> _Assignment_
Copy every line of the data that contains the string "const".

(Records from a collection)
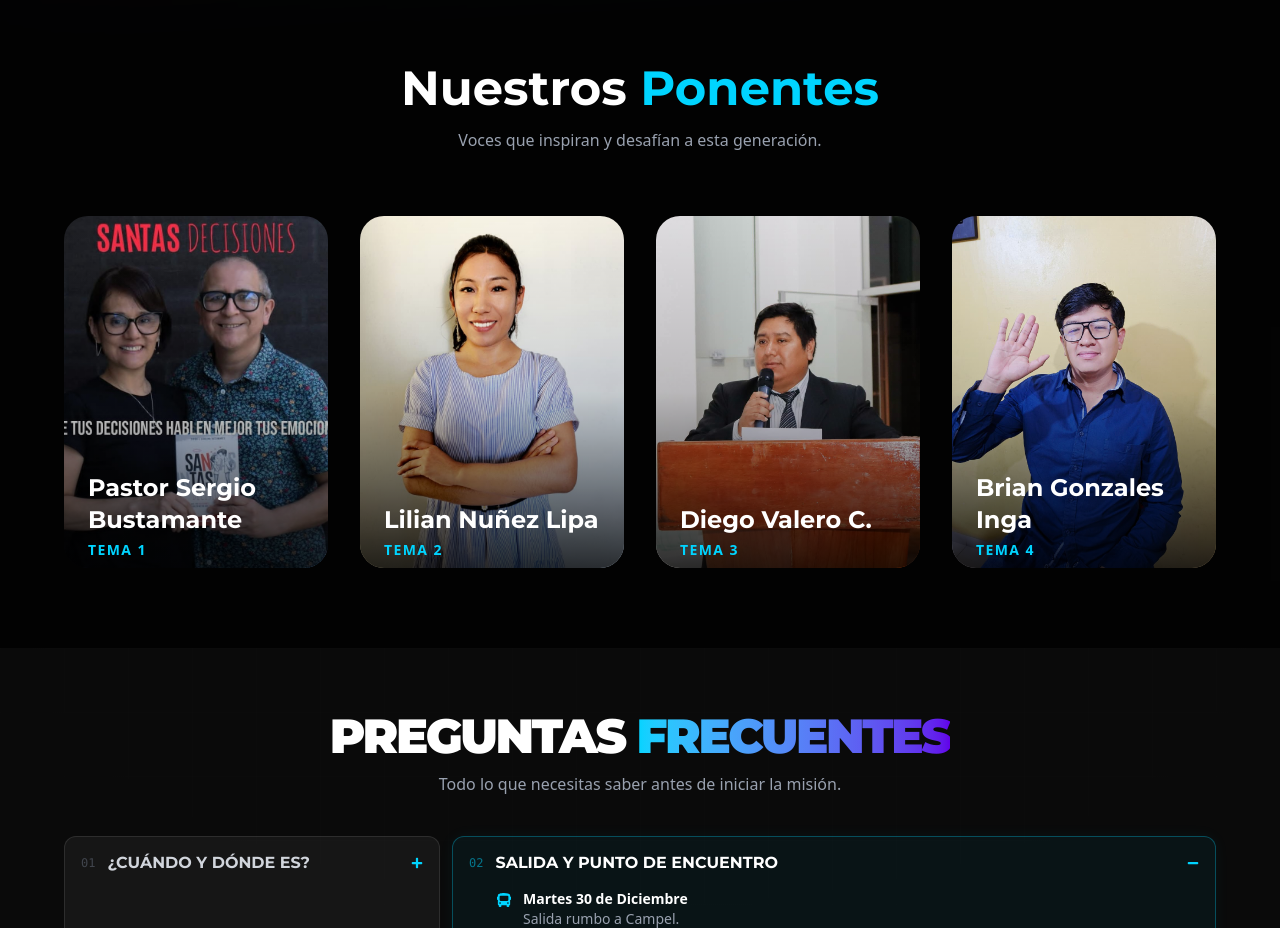
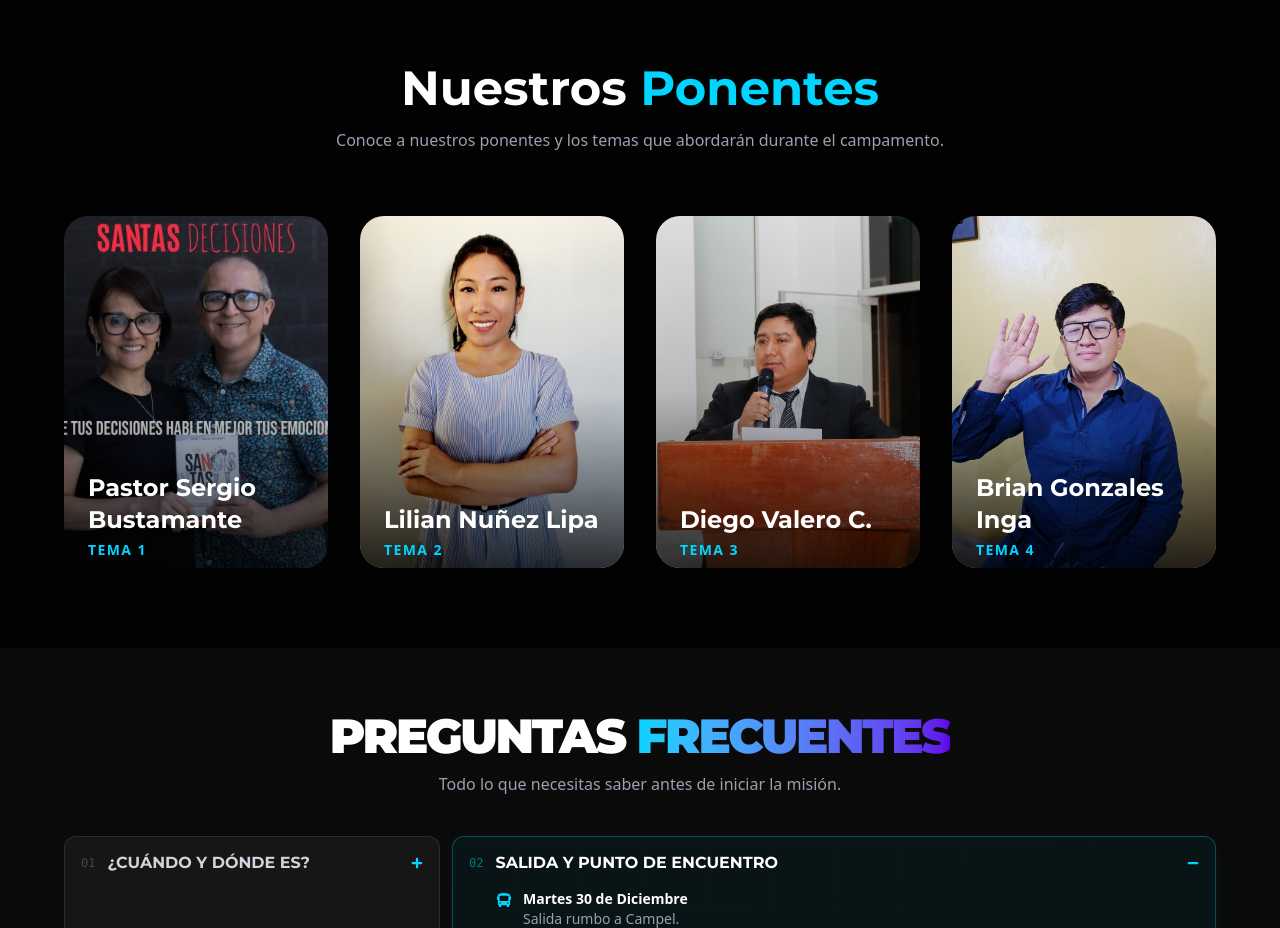
Before and after one commit to JhonAQ/radical-camp-2025, a Next.js app: page / in a window 1280 px wide. Shown: the part 1960-2888 px from the top of the page. Built offline with nearby package versions, Linux system fonts and the light colour scheme.

Commit message:
feat: actualizar título y descripción del campamento en metadata; mejorar texto de presentación de ponentes

```diff
--- a/app/layout.tsx
+++ b/app/layout.tsx
@@ -21,9 +21,9 @@ const poppins = Poppins({
 });
 
 export const metadata: Metadata = {
-  title: "Campamento Radical - Año Nuevo 2026",
+  title: "Radical Camp 2026",
   description:
-    "Un movimiento de jóvenes apasionados por Jesús, dispuestos a transformar su entorno y vivir una vida sin límites.",
+    "Campamento juvenil Radical Camp 2025 - 2026, es un campamento anual organizado por la Iglesia Evangelica Luterana - Peru, dirigido a jóvenes y adolescentes para fortalecer su fe y fomentar la comunión cristiana a través de actividades recreativas, talleres y momentos de adoración.",
   icons: {
     icon: "/icon.png",
   },
--- a/components/sections/Speakers.tsx
+++ b/components/sections/Speakers.tsx
@@ -47,7 +47,7 @@ export default function Speakers() {
             Nuestros <span className="text-secondary">Ponentes</span>
           </h2>
           <p className="text-gray-400 max-w-2xl mx-auto">
-            Voces que inspiran y desafían a esta generación.
+            Conoce a nuestros ponentes y los temas que abordarán durante el campamento.
           </p>
         </motion.div>
 
```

> _Result for this exercise_
@@ -21,9 +21,9 @@ const poppins = Poppins({
 export const metadata: Metadata = {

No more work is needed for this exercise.